Update on Small-Cell Lung Cancer - Episode 3

Addressing the Aggressive Nature of SCLC

Transcript: Benjamin P. Levy, MD: Small-cell lung cancer is a little different from non—small-cell lung cancer. It’s historically quite aggressive. It’s unforgiving, in fact. There is an urgent need such that once we make a diagnosis and there’s been a formal pathologic assessment that this is indeed small-cell lung cancer, we are mindful to get treatment started right away. I think with non–small-cell lung cancer we have a little more time sometimes. It’s not as rapidly growing, and we have to wait for molecular markers.

With small-cell lung cancer, it’s a little different. I think the goal is to make a diagnosis rapidly and then get the patient on the right treatment regimen. There are no molecular markers we’re waiting for, and all patients should receive some sort of platinum-based chemotherapy with etoposide or irinotecan regimens, now of course with immunotherapy.
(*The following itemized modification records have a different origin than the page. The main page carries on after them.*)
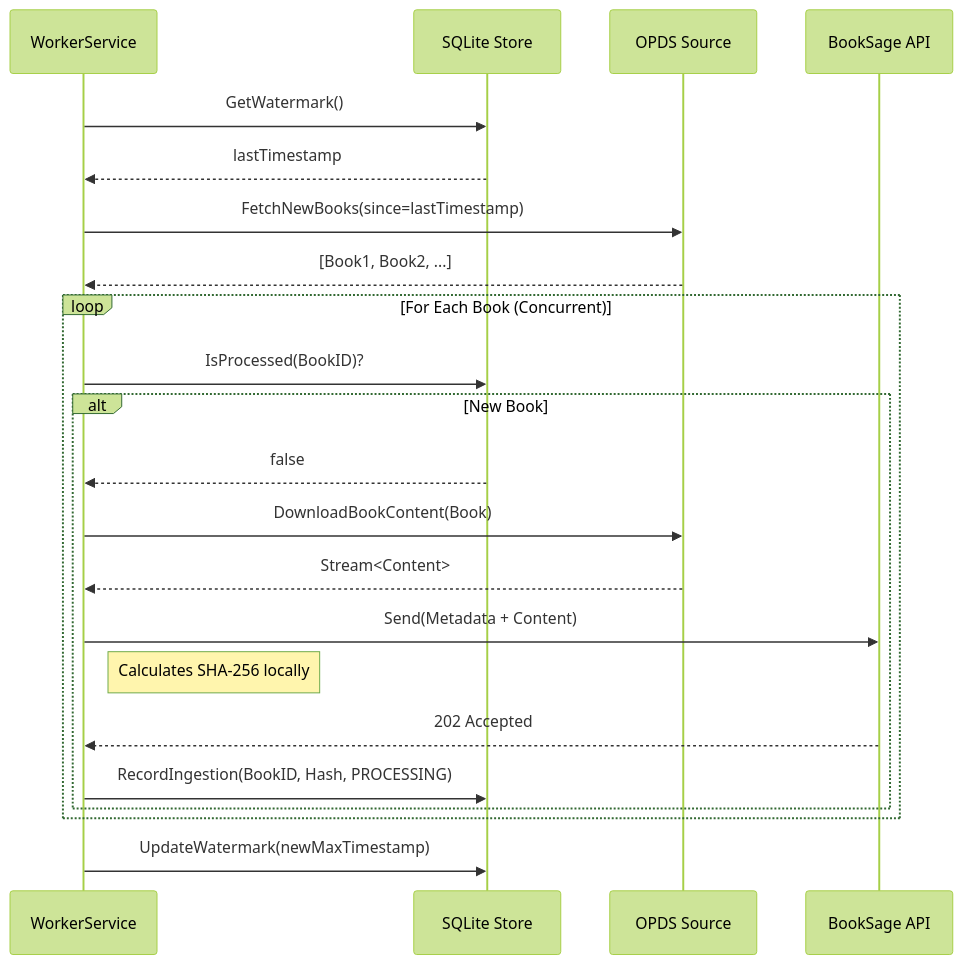
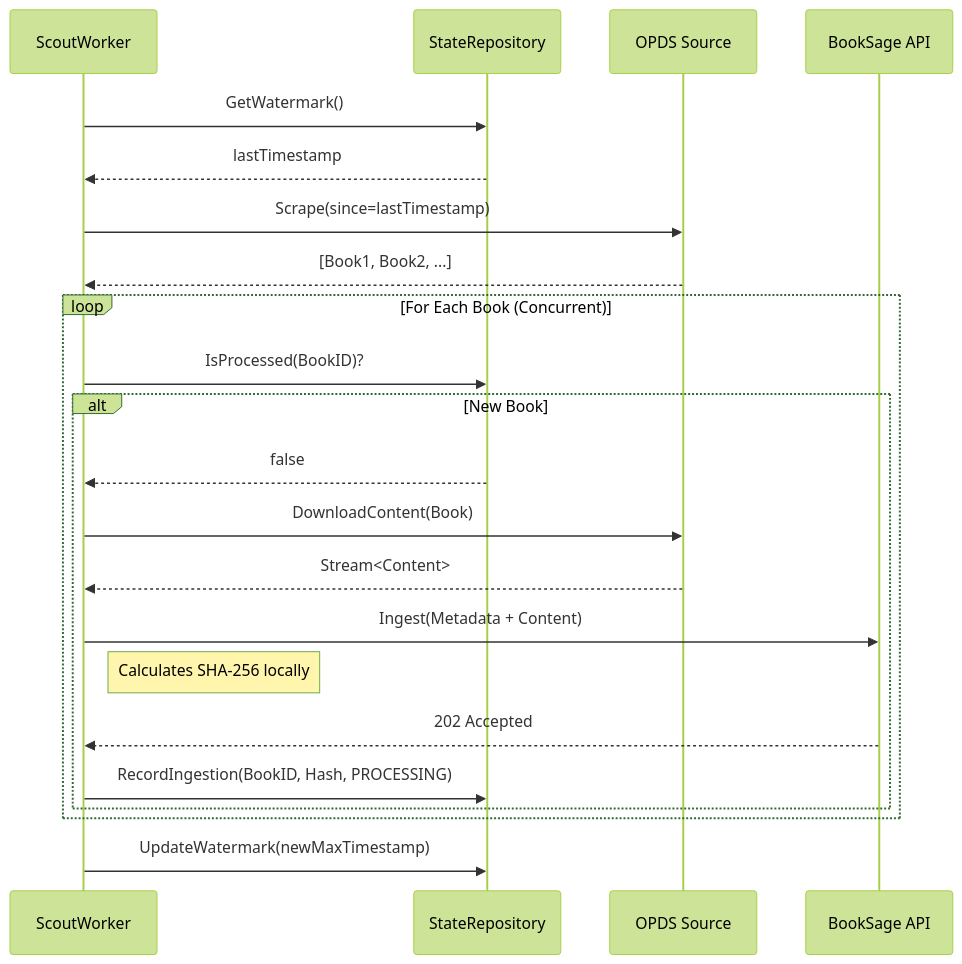
The fourth of 4 diagrams in bookscout/ARCHITECTURE.md (tamara1031/booksage), drawn with Mermaid (forest theme) before and after one commit. The commit also changed other lines of this file and 2 other files, not shown here.

Commit message:
feat: Refactor BookScout to a layered (DDD) architecture with renamed components, update environment variables, and expand BookSage worker documentation.

````diff
--- a/bookscout/ARCHITECTURE.md
+++ b/bookscout/ARCHITECTURE.md
@@ -127,28 +145,28 @@
 ```mermaid
 sequenceDiagram
-    participant W as WorkerService
-    participant S as SQLite Store
+    participant W as ScoutWorker
+    participant S as StateRepository
     participant O as OPDS Source
     participant B as BookSage API
 
     W->>S: GetWatermark()
     S-->>W: lastTimestamp
 
-    W->>O: FetchNewBooks(since=lastTimestamp)
+    W->>O: Scrape(since=lastTimestamp)
     O-->>W: [Book1, Book2, ...]
 
     loop For Each Book (Concurrent)
         W->>S: IsProcessed(BookID)?
         alt New Book
             S-->>W: false
-            W->>O: DownloadBookContent(Book)
+            W->>O: DownloadContent(Book)
             O-->>W: Stream<Content>
-            W->>B: Send(Metadata + Content)
+            W->>B: Ingest(Metadata + Content)
             Note right of W: Calculates SHA-256 locally
             B-->>W: 202 Accepted
             W->>S: RecordIngestion(BookID, Hash, PROCESSING)
         end
     end
 
     W->>S: UpdateWatermark(newMaxTimestamp)
 ```
````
But the game is a little different. There’s an urgent need, and we need to be mindful of formal staging. We need to do an MRI [magnetic resonance imaging] scan of the brain, but we need to get going with platinum-based chemotherapy, with immunotherapy, as soon as possible for these patients. Oftentimes, that occurs in the hospital. Patients are admitted to the hospital for clinically decompensating from their small-cell lung cancer, and we oftentimes start chemotherapy in the hospital for these patients. This is 1 of the few types of thoracic malignancies where we will start chemotherapy in the hospital because patients do get better in a rapid fashion after chemotherapy.

We’ve tried many times to improve the outcomes for patients with extensive-stage small-cell lung cancer. Multiple different strategies have been employed. They’ve looked at adding a third drug, a chemotherapy drug, to the 2 drugs that already exist with platinum-etoposide-irinotecan. They’ve looked at novel vaccine therapies. They’ve looked at maintenance therapy. All these trials, unfortunately, have failed. Some of these have had uptake in other malignancies, but we’ve learned that this is a recalcitrant and very difficult tumor to treat.

This is why it’s so exciting to see, for the first time, an advancement in the outcomes for patients with small-cell lung cancer with the advent of immunotherapy. We’ve waited a long time. The year 1985 is really when platinum-etoposide was the standard of care for first-line treatment of extensive-stage small-cell lung cancer, and we’ve waited quite a long time to make an advancement with the advent of immunotherapy. The strategies of adding new drugs, high-dose chemotherapy, maintenance strategies, or particular targeted therapy agents, have all failed. For the first time, immunotherapy has really moved the needle. It’s a small movement in the needle, but a movement nonetheless that we should be excited about.

For patients with extensive-stage small-cell lung cancer, we need to remember that of course we’re trying to treat them with these novel immunotherapies, with chemotherapies. But we also need to institute supportive care for these patients. This really just mirrors the supportive care we offer all our patients with lung cancer. We want to make sure their pain is controlled optimally. We want to assess their appetite and make sure their appetite is addressed. Obviously, cough and shortness of breath are quite common in small-cell lung cancer, so it is important to come up with regimens that we can institute to help with that. And then we remember that small-cell lung cancer is a smoking disease, and we try very hard to institute smoking cessation. I think it’s important for patients with extensive-stage small-cell lung cancer to have discussions about goals of care. We always try to have a formal evaluation by our supportive-care team at our institution. We have those conversations in parallel, “We can treat you, but at the same time there are supportive-care needs that we need to address and be mindful of.”

Transcript Edited for Clarity